The Bill of Attainder clause was among the topics of my Advanced Constitutional Law class last semester, so while I am not an expert on the clause, I’ll try to provide some guidance.
First, there are few Supreme Court cases on the clause. Second, Bill of Attainder controversies in the United States never involve the classic bills of attainder that were well-known to the Founders–namely a parliamentary vote that someone be executed for treason or some other crime. Accordingly, for Bill of Attainder law in the United States, the ratio of settled law to gray zones is lower than for many other topics of constitutional law. In my view, the legal analysis from the District Court (ruling for ACORN) and from the Second Circuit (ruling against ACORN) are both plausibly based in precedent. The Second Circuit examined matters of law de novo, so District Court’s legal analysis was entitled to no deference.

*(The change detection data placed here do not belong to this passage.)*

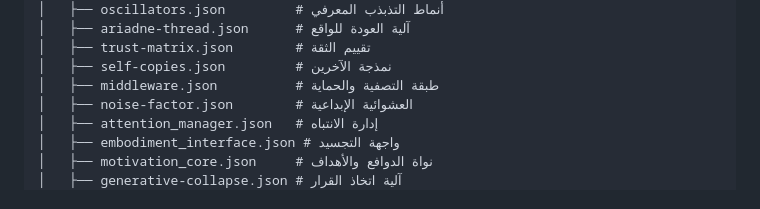
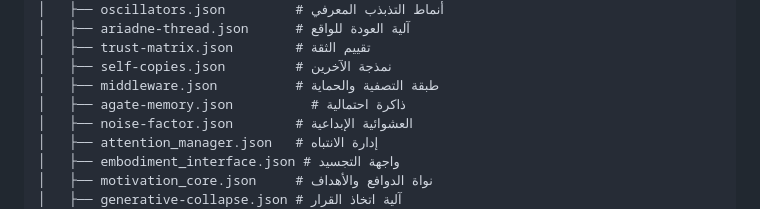
Before and after one commit to Zizwar/tabrizino, a Markdown page: README.md, the part around the change printed below. GitHub-like rendering.

```diff
--- a/README.md
+++ b/README.md
@@ -64,6 +64,7 @@ cpf/
 │   ├── trust-matrix.json        # تقييم الثقة
 │   ├── self-copies.json         # نمذجة الآخرين
 │   ├── middleware.json          # طبقة التصفية والحماية
+│   ├── agate-memory.json          # ذاكرة احتمالية
 │   ├── noise-factor.json        # العشوائية الإبداعية
 │   ├── attention_manager.json   # إدارة الانتباه
 │   ├── embodiment_interface.json # واجهة التجسيد
```
Also changed, not shown: other parts of README.md (+52 -0 lines).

Here are the key points of the Second Circuit decision:
ACORN has standing to sue all the defendants. Even if ACORN has no interest in applying for Department of Defense grants, the fact that the DoD statute specifically forbids grants to ACORN causes a reputational injury to ACORN.

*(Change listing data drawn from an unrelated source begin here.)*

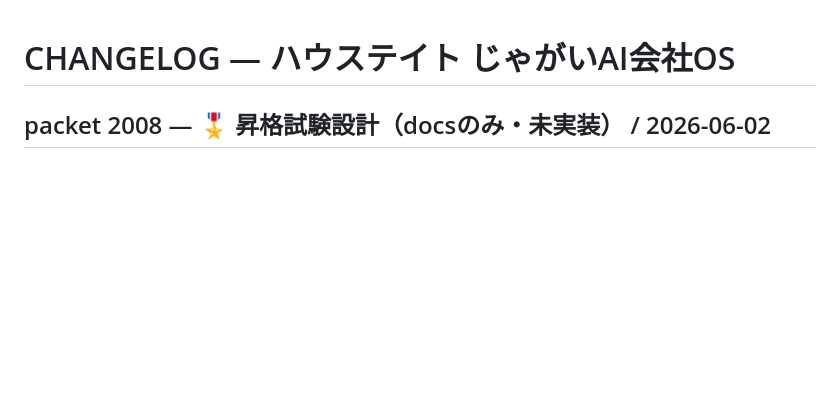
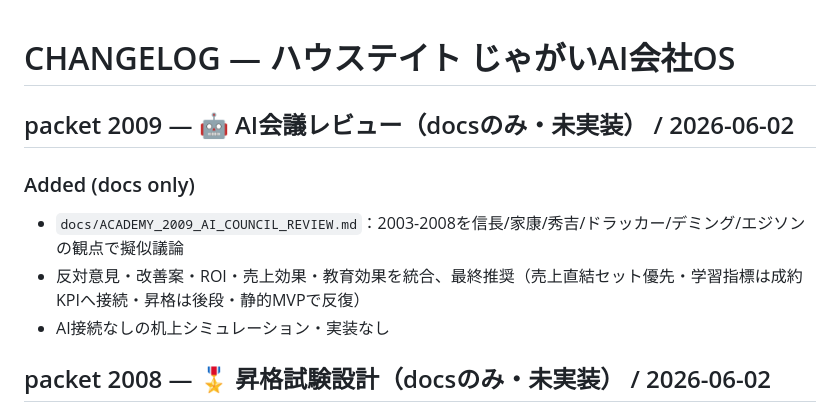
Before and after one commit to housedotoujinishi-lang/house-tate, a Markdown page: CHANGELOG.md, the part around the change. Rendered like a GitHub page; blank space fills up the shorter version.

Commit message:
packet 2009（docs）：🤖AI会議レビュー（信長/家康/秀吉/ドラッカー/デミング/エジソンで2003-2008を議論・売上KPI接続を結論）
Co-Authored-By: Claude Opus 4.8 (1M context) <noreply@anthropic.com>

```diff
--- a/CHANGELOG.md
+++ b/CHANGELOG.md
@@ -1,4 +1,10 @@
 # CHANGELOG — ハウステイト じゃがいAI会社OS
+
+## packet 2009 — 🤖 AI会議レビュー（docsのみ・未実装） / 2026-06-02
+### Added (docs only)
+- `docs/ACADEMY_2009_AI_COUNCIL_REVIEW.md`：2003-2008を信長/家康/秀吉/ドラッカー/デミング/エジソンの観点で擬似議論
+- 反対意見・改善案・ROI・売上効果・教育効果を統合、最終推奨（売上直結セット優先・学習指標は成約KPIへ接続・昇格は後段・静的MVPで反復）
+- AI接続なしの机上シミュレーション・実装なし
 
 ## packet 2008 — 🎖 昇格試験設計（docsのみ・未実装） / 2026-06-02
 ### Added (docs only)
```
Also changed, not shown: docs/ACADEMY_2009_AI_COUNCIL_REVIEW.md (added, +69 -0 lines).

Whether something is a Bill of Attainder depends on a three-part test: (1) “specification of the affected persons,” (2) “punishment,” and (3) “lack of a judicial trial.”

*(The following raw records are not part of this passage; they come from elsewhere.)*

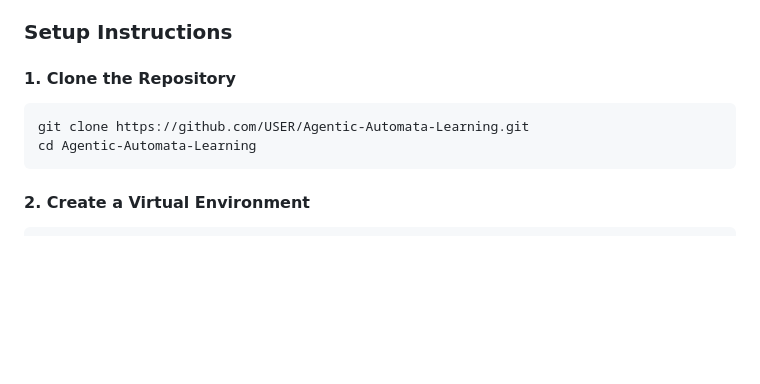
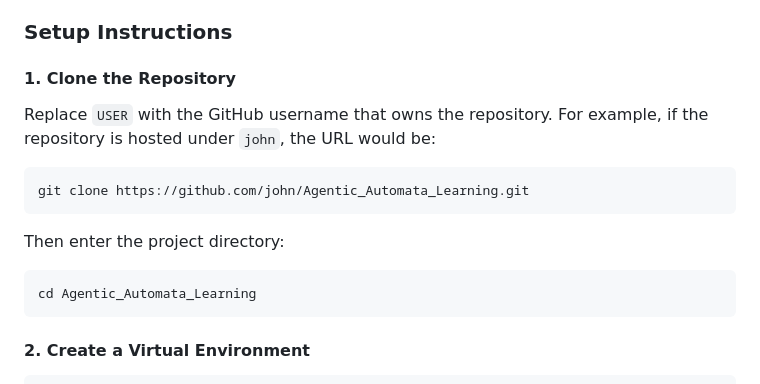
Before and after one commit to rif3331/Agentic_Automata_Learning, a Markdown page: README.md, the part around the change. Drawn GitHub-style; blank space fills up the shorter version.

````diff
--- a/README.md
+++ b/README.md
@@ -59,9 +59,16 @@ The game ends either when the agent successfully identifies the hidden automaton
 
 #### 1. Clone the Repository
 
+Replace `USER` with the GitHub username that owns the repository. For example, if the repository is hosted under `john`, the URL would be:
+
 ```bash
-git clone https://github.com/USER/Agentic-Automata-Learning.git
-cd Agentic-Automata-Learning
+git clone https://github.com/john/Agentic_Automata_Learning.git
+```
+
+Then enter the project directory:
+
+```bash
+cd Agentic_Automata_Learning
 ```
 
 #### 2. Create a Virtual Environment
````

The government conceded on items (1) and (3). Accordingly the question is whether the federal funding cut-off constitutes “punishment.” Here again there is a three-part test (verbatim from the Second Circuit):
(1) whether the challenged statute falls within the historical meaning of legislative punishment (historical test of punishment);
(2) whether the statute, “viewed in terms of the type and severity of burdens imposed, reasonably can be said to [...]